The city of Carmel has awarded a $28.8 million contract to move forward with construction of the long-anticipated roundabout interchange at 96th Street and Keystone Parkway.
The Carmel Board of Public Works approved the agreement with Goshen-based Rieth-Riley Construction Inc. at a meeting Wednesday morning.
The work will include construction of the roundabout interchange, reconstruction of Keystone Parkway from Interchange 465 to 98th street and reconstruction of 96th Street from Haverstick Road to Enterprise Drive.
The contract will be paid for through a $160 million county option income tax bond the city approved in 2016.
Once completed, traffic on Keystone will travel over 96th Street, and traffic on 96th Street will travel through a multi-lane teardrop roundabout. Construction could start this summer, with most of the work anticipated to be completed in spring 2018. The intersection will remain open during construction.
Carmel has been trying to upgrade the congested intersection for years—unsuccessfully trying twice to receive competitive federal transportation dollars to help fund the project.
After the most recent attempt to secure a $19.4 million grant through the Transportation Investment Generating Economic Recovery program, Mayor Jim Brainard said the city would still tackle the project by using more local funds.
The project had been estimated at $32 million, but Rieth-Riley’s bid came in at $28,793,000.
The city also received bids from Chicago-based Walsh Construction, Boggstown-based Beaty Construction Inc., Portage-based Superior Construction and Columbus-based Milestone Contractors, with prices ranging from $30.3 million to $34.3 million.
The intersection is the only one along the Keystone corridor in Carmel that hasn’t been upgraded to an elevated roundabout. Carmel has invested $112 million along the busy roadway to remove stoplights and install roundabouts over seven intersections in a five-mile stretch.
Carmel also is trying to build roundabouts along 96th Street at Hazel Dell Parkway, Gray Road, Delegates Row and Randall Drive, but the city of Indianapolis is suing its northern neighbor to stop the projects.
In the lawsuit filed in Marion Superior Court, Indianapolis claims Carmel would encroach on the city’s corporate boundary with Hamilton County if the roundabouts were constructed.

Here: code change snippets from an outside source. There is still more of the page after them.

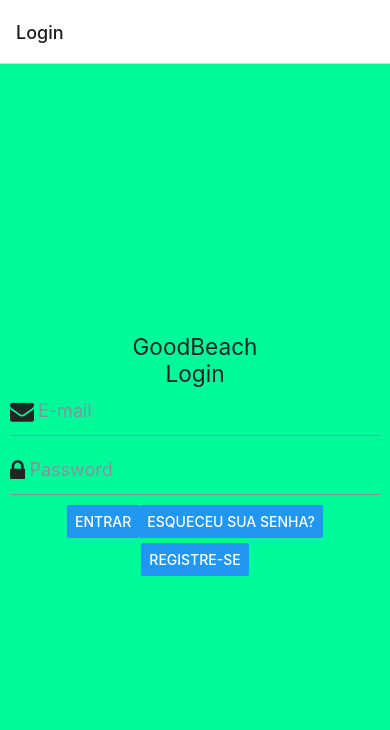
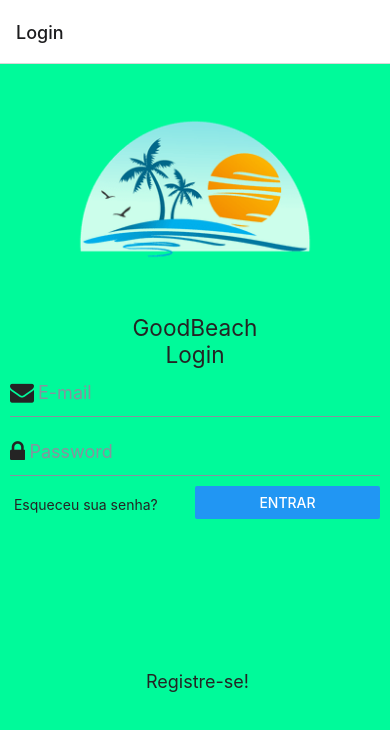
Before and after one commit to Haagit95/app_goodbeach, a React Native app: screen / in a window 390 px wide. Shown: the top 730 px of the page. Built offline with nearby package versions, Linux system fonts and the light colour scheme.

Commit message:
Ediçao tela login

```diff
--- a/scr/components/Tela_Login/Login.js
+++ b/scr/components/Tela_Login/Login.js
@@ -1,11 +1,12 @@
 import * as React from 'react';
 import { StatusBar } from 'expo-status-bar';
-import { StyleSheet, View, Button } from 'react-native';
+import { StyleSheet, View, Button, Image } from 'react-native';
 import { NavigationContainer } from '@react-navigation/native';
 import { createNativeStackNavigator } from '@react-navigation/native-stack';
 import { Input, Text } from 'react-native-elements';
 import Icon from 'react-native-vector-icons/FontAwesome';
 import { useState } from 'react';
+import Esqueceu from './Esqueceu';
 
 export default function Tela_Login({ navigation}) {
     const [email, setEmail] = useState(null)
@@ -39,9 +40,17 @@ export default function Tela_Login({ navigation}) {
 
   return (
     <View style={styles.container}>
+
+      <Image
+        style={{width: 250, height:250,alignItems:'stretch'}}
+        source={require('../../Image/praia2.png')}/>
+
+      <View style={{justifyContent:'center',justifyContent:'flex-end', alignItems:'center'}}>
           <Text h4>GoodBeach</Text>
-      <Text h4>Login</Text>
+          <Text style={{justifyContent:'flex-end'}} h4>Login</Text>
+      </View>
 
+      <View style={{width:'100%', justifyContent:'flex-end'}}>
           <Input
             placeholder="E-mail"
             leftIcon={{type:'font-awesome', name:'envelope' }}
@@ -58,53 +67,25 @@ export default function Tela_Login({ navigation}) {
             onChangeText={value=> setPassword(value)}
             keyboardType="password"
           />
-      <View style={{flexDirection:'row', justifyContent:'center', marginBottom: 5}}>
+      </View>
+
+      <View style={{flexDirection:'row', width:'100%'}}>
+
+      <Text onPress={()=> Tela_Esqueceu()} style={{width:'50%', fontSize:14, paddingTop:10,paddingLeft:10}}> Esqueceu sua senha?</Text>
+
+      <View style={{width:'50%',fontSize:18, paddingRight:10}}>
         <Button
-            icon={
-            <Icon
-            name="check"
-            size={10}
-            color="white"
-            />
-        }
           title="Entrar"
-        />
-            <Button
-            icon={
-            <Icon
-            name="check"
-            size={10}
-            color="white"
-            />
-        }
-        title="Esqueceu sua Senha?"
-        onPress={()=> Tela_Esqueceu()}
-        />
+          onPress={() => alert('entrar no sistema')}
+        >
+        </Button>
       </View>
-        <Button
-        icon={
-        <Icon
-        name="check"
-        size={10}
-        color="white"
-        />
-    }
-    title="Registre-se"
-    onPress={()=> Tela_registre()}
-    />
 
+      </View >
 
-
-    {/* <Button
-            icon={
-            <Icon
-            name="check"
-            size={10}
-            color="white"
-            />
-        }
-        title="Cancelar"
-        /> */}
+        <View style={{alignItems:'center', justifyContent:'center', flex:1}}>
+           <Text onPress={()=> Tela_registre()} style={{fontSize:18, padding:10}}> Registre-se!</Text>
+        </View>
 
       <StatusBar style="auto" />
     </View>
@@ -120,3 +101,6 @@ const styles = StyleSheet.create({
     justifyContent: 'center',
   },
 });
+
+//<Text onPress={()=> Tela_Esqueceu()} style={{width:'50%', fontSize:15}}> Esqueceu sua senha?</Text>
+//<Text onPress={() => alert('entrar no sistema')} style={{width:'50%',fontSize:18,textAlign:'right', paddingRight:35}}> Entrar</Text>
--- a/scr/components/Telas_Estabelecimento/Nota_Estab.js
+++ b/scr/components/Telas_Estabelecimento/Nota_Estab.js
@@ -34,7 +34,7 @@ function Noota({navigation}) {
 
       <View style={{backgroundColor:'purple', flex:1}}>
           <><NavigationContainer independent={true}>
-                <Stack.Navigator style={{justifyContent:'center', alignItems:'center', backgroundColor:'yellow'}} >
+                <Stack.Navigator >
                     <Stack.Screen name="tela_notas" component={tela_nota} />
                 </Stack.Navigator>
               </NavigationContainer>
```
Also changed, not shown: scr/Image/praia2.png (added). Lines whose indentation alone changed are shown as unchanged.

Carmel secured an Interlocal Cooperation Agreement for the roundabout at 96th Street and Keystone, so that project is not in question.